The North announced Friday it would launch a long-range rocket between April 12 and 16 to put a satellite into orbit for peaceful purposes.

The United States and other nations see the exercise as a thinly veiled long-range missile test, which would breach a United Nations ban and violate last month's denuclearisation deal with Washington.

The North is thought to have enough plutonium for perhaps six to eight nuclear weapons, but it is unclear whether it can yet build an atomic warhead for a missile.

The launch is timed to coincide with mass celebrations marking the 100th anniversary of the birth of founding president Kim Il-Sung.

It will come just after an April 11 election in which the South's ruling conservative party -- bitterly opposed by Pyongyang -- seeks to retain parliamentary control.

The issue could also overshadow next week's Seoul nuclear security summit, to be attended by US President Barack Obama and other world leaders.

Seoul said it would work closely with the United States, Japan, China, Russia and the European Union to handle the issue during the summit, the biggest-ever diplomatic gathering in the South.
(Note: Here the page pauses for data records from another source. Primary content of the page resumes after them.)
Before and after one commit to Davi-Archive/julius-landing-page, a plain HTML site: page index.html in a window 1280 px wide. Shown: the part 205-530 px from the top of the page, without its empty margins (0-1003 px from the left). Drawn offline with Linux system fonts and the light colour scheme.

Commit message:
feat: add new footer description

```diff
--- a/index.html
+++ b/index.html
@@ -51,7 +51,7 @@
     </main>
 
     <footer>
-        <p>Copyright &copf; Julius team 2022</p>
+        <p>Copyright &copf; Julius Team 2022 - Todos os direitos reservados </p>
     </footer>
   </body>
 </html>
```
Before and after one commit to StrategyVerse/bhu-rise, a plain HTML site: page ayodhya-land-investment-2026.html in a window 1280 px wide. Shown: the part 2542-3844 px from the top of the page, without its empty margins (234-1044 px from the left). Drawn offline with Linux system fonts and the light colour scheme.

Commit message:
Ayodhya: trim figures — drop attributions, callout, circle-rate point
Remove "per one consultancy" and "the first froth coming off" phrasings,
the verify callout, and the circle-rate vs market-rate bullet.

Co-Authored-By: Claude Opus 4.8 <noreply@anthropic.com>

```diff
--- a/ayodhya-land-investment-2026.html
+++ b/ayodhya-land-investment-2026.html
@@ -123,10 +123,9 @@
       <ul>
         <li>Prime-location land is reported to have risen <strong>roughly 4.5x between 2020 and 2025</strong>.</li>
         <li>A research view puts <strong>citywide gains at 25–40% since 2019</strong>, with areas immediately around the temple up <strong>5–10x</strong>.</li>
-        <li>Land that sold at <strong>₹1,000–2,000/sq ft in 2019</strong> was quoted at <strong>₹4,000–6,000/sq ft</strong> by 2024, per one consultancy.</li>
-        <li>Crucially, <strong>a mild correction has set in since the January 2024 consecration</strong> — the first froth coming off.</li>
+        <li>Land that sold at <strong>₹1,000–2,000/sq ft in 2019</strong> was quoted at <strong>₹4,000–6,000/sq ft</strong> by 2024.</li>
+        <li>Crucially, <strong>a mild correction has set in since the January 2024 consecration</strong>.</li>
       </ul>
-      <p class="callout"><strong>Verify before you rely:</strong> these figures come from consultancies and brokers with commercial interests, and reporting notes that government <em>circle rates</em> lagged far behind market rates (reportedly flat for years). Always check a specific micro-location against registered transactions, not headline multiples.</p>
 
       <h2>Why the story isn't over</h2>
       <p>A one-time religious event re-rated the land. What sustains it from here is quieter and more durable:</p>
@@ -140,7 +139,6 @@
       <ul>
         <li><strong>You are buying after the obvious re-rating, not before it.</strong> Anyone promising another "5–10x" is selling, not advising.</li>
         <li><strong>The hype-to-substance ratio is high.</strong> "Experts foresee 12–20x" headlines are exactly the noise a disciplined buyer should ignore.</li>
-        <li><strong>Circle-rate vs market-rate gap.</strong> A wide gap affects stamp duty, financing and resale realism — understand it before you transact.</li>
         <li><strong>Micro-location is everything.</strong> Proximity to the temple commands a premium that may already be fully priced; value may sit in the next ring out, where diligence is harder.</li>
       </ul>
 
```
The North on Sunday rejected international protests, calling the criticism "a base move... to encroach upon our sovereignty".

On Monday official news agency KCNA described Seoul's accusation over the launch as "an odd smear campaign" and said the satellite "is an issue fundamentally different from that of a long-range missile".

The launch by the impoverished but nuclear-armed state seems likely to kill off a February 29 agreement with Washington, which had raised hopes of eased tensions under young new leader Kim Jong-Un.

The North agreed to suspend its uranium enrichment programme, along with long-range missile launches and nuclear tests, in return for 240,000 tonnes of much-needed US food aid.

It maintains that a satellite launch is not a missile test.

The US, Japan, Russia and UN Secretary General Ban Ki-moon have called for a change of heart and even China, the North's closest ally, expressed concern.

On Monday US State Department spokeswoman Victoria Nuland voiced hope the North would call off the launch, noting that the five other nations that had been involved in six-party nuclear disarmament talks were united.

"We were heartened that every single one of the six-party talks participants made clear that they think this would be an extremely bad idea and a violation of UN Security Council resolutions," she said.

"We are hoping and expecting that (North Korea) will take that to heart."

The North's first nuclear test in October 2006 came three months after a long-range rocket launch.

Its most recent such launch on April 5, 2009, purportedly to put a satellite into orbit, brought UN Security Council condemnation and tightened sanctions.

The North quit the six-party nuclear disarmament talks -- with China, Japan, Russia, South Korea and the United States -- at the censure and conducted its second atomic weapons test in May 2009.

Some analysts see a similar scenario this time.

"Seen in the previous cases, North Korea has a pattern of conducting nuclear tests after missile tests," Yun Duk-Min, of the South's Institute for Foreign Affairs and National Security, told the Korea JoongAng Daily.

Seoul's defence ministry also suggested a nuclear test may follow the launch.

"We will thoroughly guard against potential additional military provocations or a nuclear test, as the North is highly likely to repeat its actions back in 2009 when it fired a long-range rocket," a spokesman told a briefing.

He said the South and its US ally would intensively monitor areas around Tongchang-ri, the North's new launch site in the extreme northwest.

The North said it has notified international aviation and maritime bodies of the flight path. Media reports said the first stage was projected to fall about 140 kilometres (87 miles) off the South Korean coast, in international waters between China and the South.

The second stage was tipped to splash down 190 km east of the Philippines.